President Carter, displaying impatience and some irritation over the pace of the Middle East peace negotiations, called on Israel and Egypt last night to submerge the "little, tiny technicalities" that still separate them to the "paramount" need to reach a peace treaty.

In an hour-long, nationally televised interview last night with Bill Moyers on the Public Broadcasting Service, the president accused both the Egyptians and the Israelis of being stubborn in squabbling over "technicalities" during the drawn-out negotiations since the Camp David summit conference agreement on a "framework" for an Egyptian-Israeli peace.

And if the talks break down, Carter warned, "our children, our grandchildren, future generations (will) look back and say these little, tiny technicalities, phrases, phrasing of ideas, legalisms, which at that time seemed to be paramount in the eyes of the Egyptian and Israeli governments, have absolutely no historical significance. That is basically what the problems are."

Carter added that "compared to the principles that have already been resolved and the overall scope of things, the disagreements now relatively are insignificant."

The president's comments, and the tone of impatience that accompanied them, followed by one day his intervention in the peace negotiations with the presentation of a new U.S. compromise proposal for breaking the most serious remaining impasse in the talks.

Carter spoke by telephone Sunday with Egyptian President Anwar Sadat and Israeli Prime Minister Menachem Begin, explaining the U.S. proposal dealing with a link between an Egyptian-Israeli peace treaty and promised future progress on resolving the status of the Israeli-occupied West Bank and Gaza Strip.

In the interview, the president single out neither side for particular criticism and a Whi* te House aide said Carter's intention was to urge "both sides" to recognize the needs of the other and to display "additional flexibility." But his comments were laced with critical observations about the talks becoming mined in "legalisms," a trait for which Begin, a lawyer, has been criticized before.

At a news conference last week in Kansas City, Carter said he favored the language dealing with the West Bank-Gaza Strip issue that had been agreed to by the negotiators but rejected by the Israeli cabinet.

He told Moyers last night that the talks since Camp David have been complicated because, while both sides agreed not to make direct statements to the press, "this has not been honored at all," and by the fact that any agreements must be referred back to the Egyptian and Israeli governments.

In an implied although clear criticism of the Israeli government, the president spoke of the need for the negotiators to "refer their decision back to the head of state or the cabinet, the cabinet reverses themselves, reverses the negotiators on a language change or one word and in effect you get the most radical members of the governments who have a major input into the negotiating process . . ."

Suggesting that the talks are at a critical stage, Carter said he could not predict how they would break.

"We hope that they will continue to work in reaching an agreement, to understand one another, to balance the consequences of failure against the benefits to be derived from the success, and to be flexible on both sides," he said.

"We cannot make Israel accept the Egyptian's demands, nor vice versa.
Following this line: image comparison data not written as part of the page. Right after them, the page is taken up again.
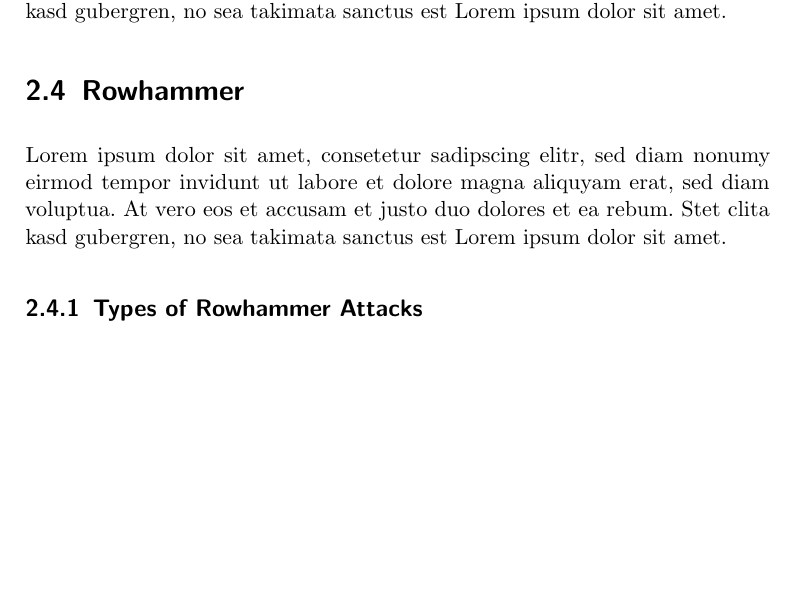
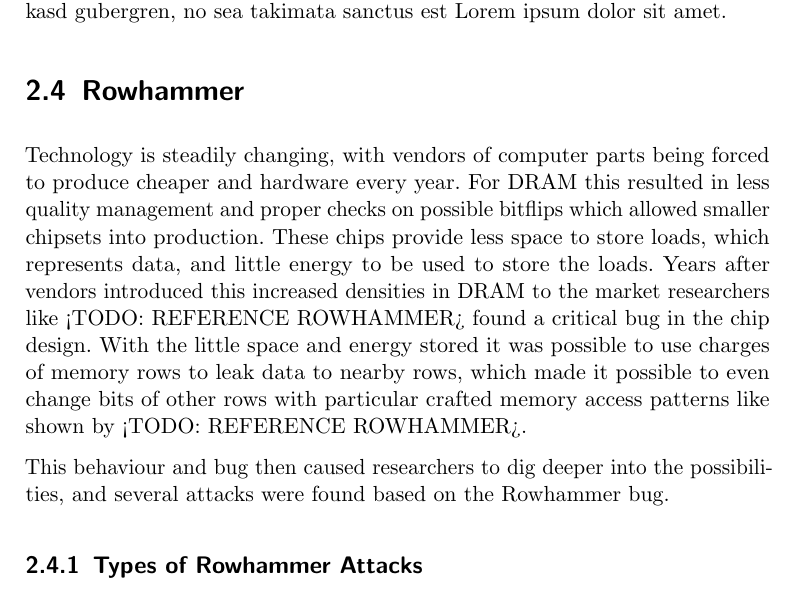
Before and after one commit to sigttou/db_master_thesis, a LaTeX thesis (thesis/main.tex, which reads thesis/general.tex): part of page 20 of 29, cut so that both start at the same text, the shorter picture padded with empty space. Compiled offline with pdfLaTeX; an older LaTeX class or package is replaced by its successor.

Commit message:
ADD: first idea of Rowhamer section

```diff
--- a/thesis/general.tex
+++ b/thesis/general.tex
@@ -103,10 +103,20 @@ no sea takimata sanctus est Lorem ipsum dolor sit amet.
 
 \section{Rowhammer}
 
-Lorem ipsum dolor sit amet, consetetur sadipscing elitr, sed diam nonumy eirmod
-tempor invidunt ut labore et dolore magna aliquyam erat, sed diam voluptua. At
-vero eos et accusam et justo duo dolores et ea rebum. Stet clita kasd gubergren,
-no sea takimata sanctus est Lorem ipsum dolor sit amet.
+Technology is steadily changing, with vendors of computer parts being forced to
+produce cheaper and hardware every year. For DRAM this resulted in less quality
+management and proper checks on possible bitflips which allowed smaller chipsets
+into production. These chips provide less space to store loads, which represents
+data, and little energy to be used to store the loads. Years after vendors
+introduced this increased densities in DRAM to the market researchers like
+<TODO: REFERENCE ROWHAMMER> found a critical bug in the chip design. With the
+little space and energy stored it was possible to use charges of memory rows to
+leak data to nearby rows, which made it possible to even change bits of other
+rows with particular crafted memory access patterns like shown by
+<TODO: REFERENCE ROWHAMMER>.
+
+This behaviour and bug then caused researchers to dig deeper into the
+possibilities, and several attacks were found based on the Rowhammer bug.
 
 \subsection{Types of Rowhammer Attacks}
 
```
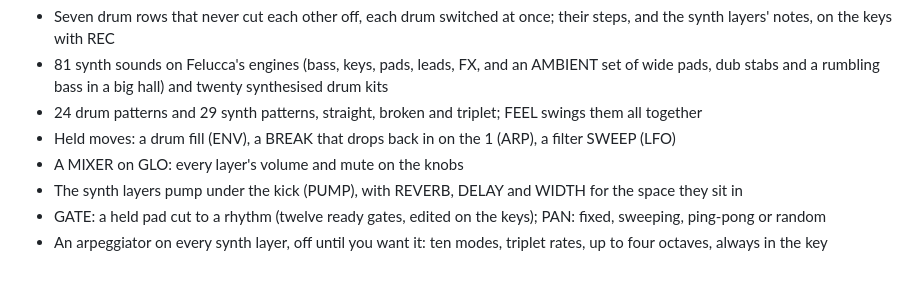
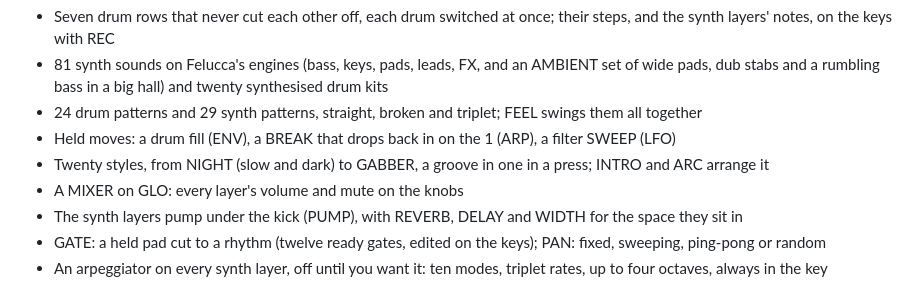
Before and after one commit to delirioux/sardine, a Markdown page: README.md, the part around the change. GitHub-like rendering.

```diff
--- a/README.md
+++ b/README.md
@@ -17,6 +17,7 @@ second colour, until SEQ drops them in on the one.
   rumbling bass in a big hall) and twenty synthesised drum kits
 - 24 drum patterns and 29 synth patterns, straight, broken and triplet; FEEL swings them all together
 - Held moves: a drum fill (ENV), a BREAK that drops back in on the 1 (ARP), a filter SWEEP (LFO)
+- Twenty styles, from NIGHT (slow and dark) to GABBER, a groove in one in a press; INTRO and ARC arrange it
 - A MIXER on GLO: every layer's volume and mute on the knobs
 - The synth layers pump under the kick (PUMP), with REVERB, DELAY and WIDTH for the space they sit in
 - GATE: a held pad cut to a rhythm (twelve ready gates, edited on the keys); PAN: fixed, sweeping, ping-pong or random
```
Also changed, not shown: docs/MANUAL.md (+28 -0 lines), docs/RELEASE.md (+2 -0 lines), docs/screens/style.png (added), 9 other files.
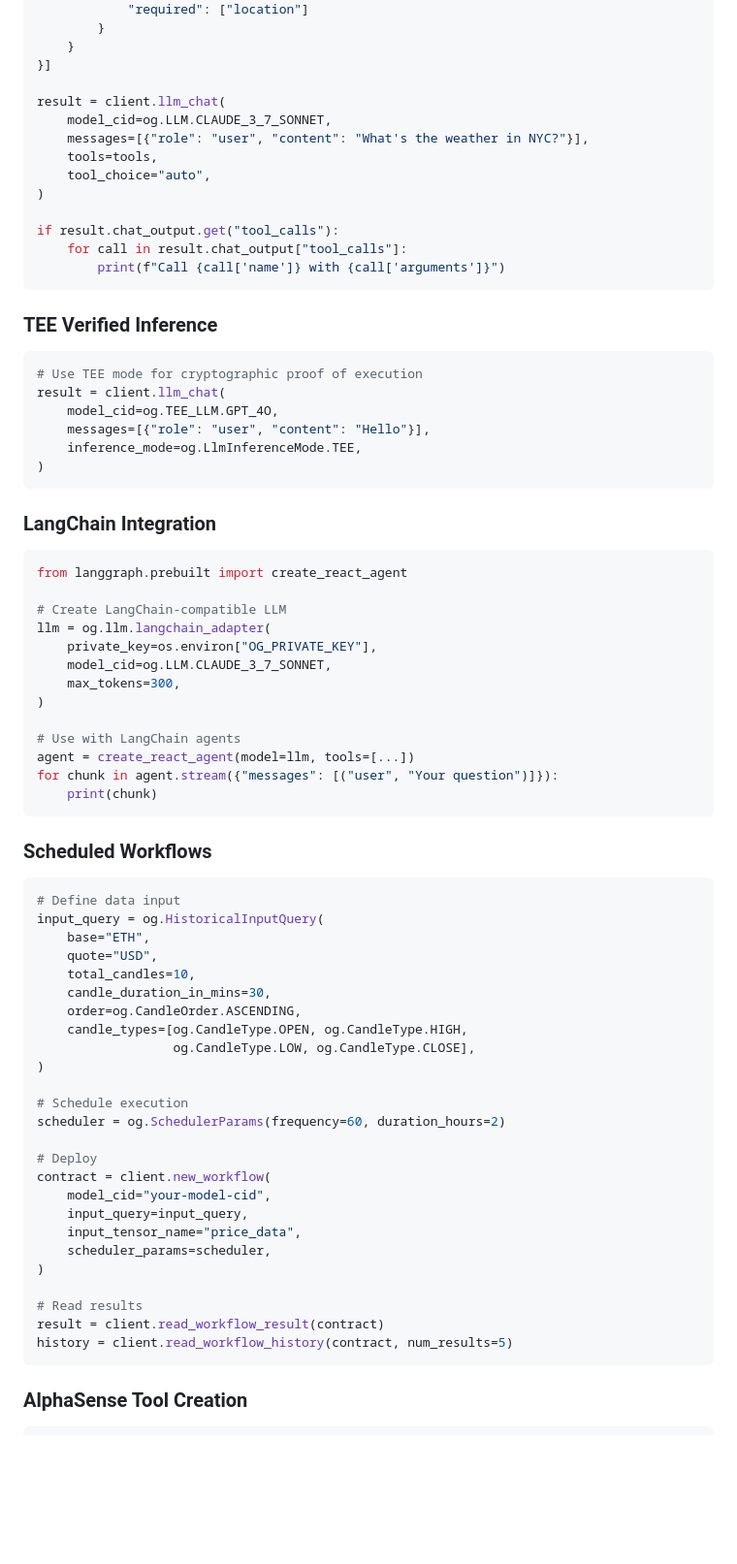
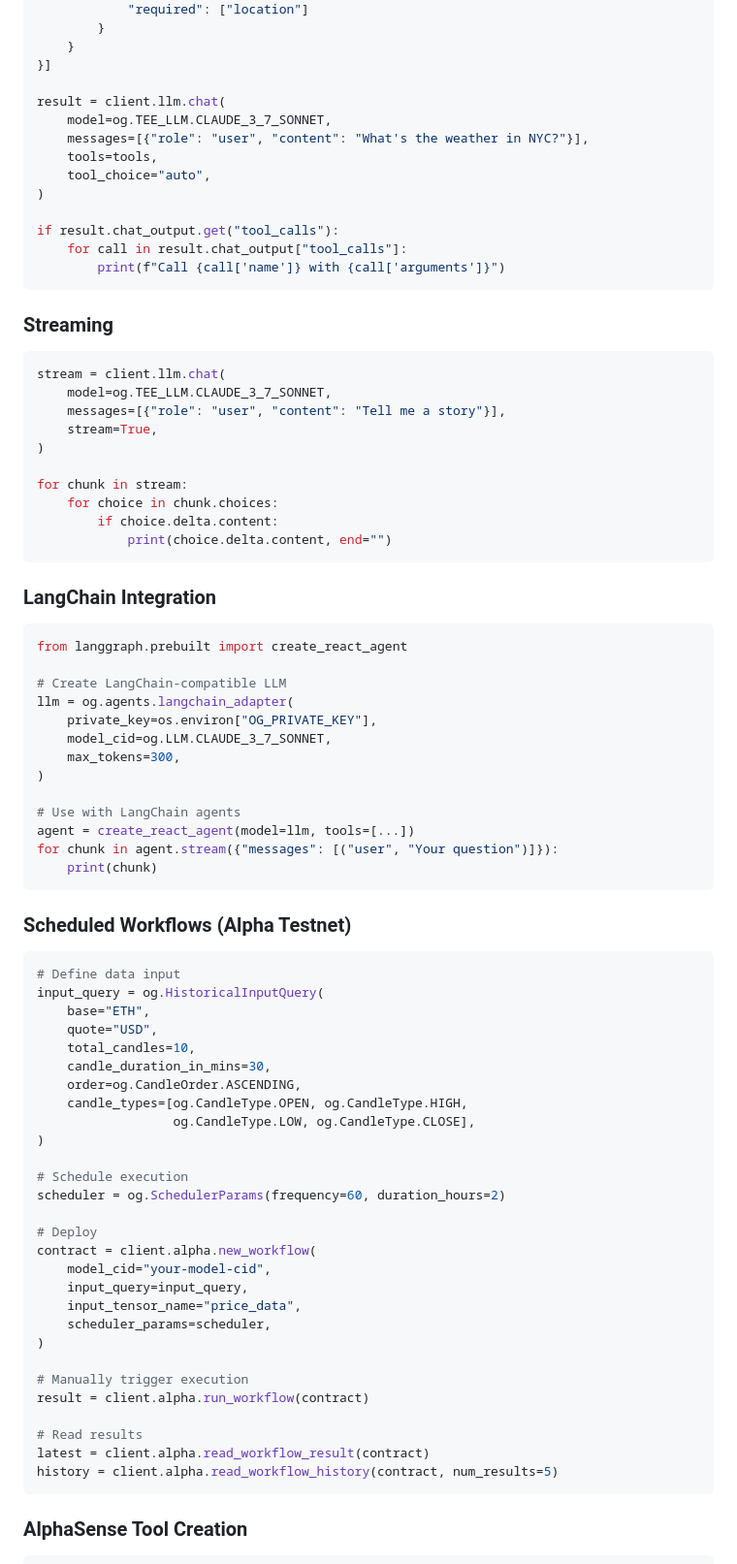
Before and after one commit to OpenGradient/sdk, a Markdown page: docs/CLAUDE_SDK_USERS.md, the part around one of its changes. Shown at 97% size. Drawn GitHub-style; blank space fills up the shorter version.

````diff
--- a/docs/CLAUDE_SDK_USERS.md
+++ b/docs/CLAUDE_SDK_USERS.md
@@ -155,8 +162,8 @@ tools = [{
     }
 }]
 
-result = client.llm_chat(
-    model_cid=og.LLM.CLAUDE_3_7_SONNET,
+result = client.llm.chat(
+    model=og.TEE_LLM.CLAUDE_3_7_SONNET,
     messages=[{"role": "user", "content": "What's the weather in NYC?"}],
     tools=tools,
     tool_choice="auto",
@@ -167,15 +174,19 @@ if result.chat_output.get("tool_calls"):
         print(f"Call {call['name']} with {call['arguments']}")
 ```
 
-### TEE Verified Inference
+### Streaming
 
 ```python
-# Use TEE mode for cryptographic proof of execution
-result = client.llm_chat(
-    model_cid=og.TEE_LLM.GPT_4O,
-    messages=[{"role": "user", "content": "Hello"}],
-    inference_mode=og.LlmInferenceMode.TEE,
+stream = client.llm.chat(
+    model=og.TEE_LLM.CLAUDE_3_7_SONNET,
+    messages=[{"role": "user", "content": "Tell me a story"}],
+    stream=True,
 )
+
+for chunk in stream:
+    for choice in chunk.choices:
+        if choice.delta.content:
+            print(choice.delta.content, end="")
 ```
 
 ### LangChain Integration
@@ -184,7 +195,7 @@ result = client.llm_chat(
 from langgraph.prebuilt import create_react_agent
 
 # Create LangChain-compatible LLM
-llm = og.llm.langchain_adapter(
+llm = og.agents.langchain_adapter(
     private_key=os.environ["OG_PRIVATE_KEY"],
     model_cid=og.LLM.CLAUDE_3_7_SONNET,
     max_tokens=300,
@@ -196,7 +207,7 @@ for chunk in agent.stream({"messages": [("user", "Your question")]}):
     print(chunk)
 ```
 
-### Scheduled Workflows
+### Scheduled Workflows (Alpha Testnet)
 
 ```python
 # Define data input
@@ -214,16 +225,19 @@ input_query = og.HistoricalInputQuery(
 scheduler = og.SchedulerParams(frequency=60, duration_hours=2)
 
 # Deploy
-contract = client.new_workflow(
+contract = client.alpha.new_workflow(
     model_cid="your-model-cid",
     input_query=input_query,
     input_tensor_name="price_data",
     scheduler_params=scheduler,
 )
 
+# Manually trigger execution
+result = client.alpha.run_workflow(contract)
+
 # Read results
-result = client.read_workflow_result(contract)
-history = client.read_workflow_history(contract, num_results=5)
+latest = client.alpha.read_workflow_result(contract)
+history = client.alpha.read_workflow_history(contract, num_results=5)
 ```
 
 ### AlphaSense Tool Creation
````
Also changed, not shown: other parts of docs/CLAUDE_SDK_USERS.md (+40 -33 lines).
We have to try to tone down those demands and use our influence."

The president's comments on the Middle East were the highlight of the wide-ranging interview, during which he also:

Described as two "unpleasant surprises" as president the "inertia of Congress" and the "irresponsibility of the press." He said there is in the latter "a sense of doubt or even cynicism about the government" and that "inaccurate" news reports could often be avoided by "a simple checking of the facts."

Reaffirmed his support for the embattled shah of Iran as "a friend, a loyal ally," but conceded that criticism of the shah for "running a police state" is "sometimes perhaps justified." Carter said the United States has detected no attempts by the Soviet Union to undermine the shah and said he hopes democreatic elections are possible in Iran in six to eight months.

Said he has not decided whether to seek reelection in 1980 and that "I can see why it is difficult for a president to serve two terms. You are the personification of problems and when you address a problem even successfully you become identified with it."

Asserted that there is nothing incompatible between his emphasis on efficient government and reducing the budget deficit and traditional Democratic concern for social programs.

Predicted that while the rate of decline in unemployment may slow because of the anti-inflation program, there will not be a net loss of jobs because of it.

Said neither the United States nor the Soviet Union can afford to adopt "a macho attitude" aimed at domination of the other.

Carter said he has found nothing easy about being president, but "I have not been miserable in the job."

"I might point point out that it is voluntary."

Earlier yesterday, Carter, along with Council of Economic Advisers Chairman Charles L. Schultze and inflation counselor Alfred Kahn, addressed about 1,000 high-level government employes at an anti-inflation forum. He urged them "to avoid as much as possible" the tendency of government officials to protect the outside interest groups with which they deal.

"Put yourself in my place," he said in an appeal for across-the-board restraint on government spending to curb inflation.

he president also urged the employes to root out any signs of fraud or corruption in their agencies.

"I do not intend to fail as president in making sure our government is efficient, competent and honest," he said.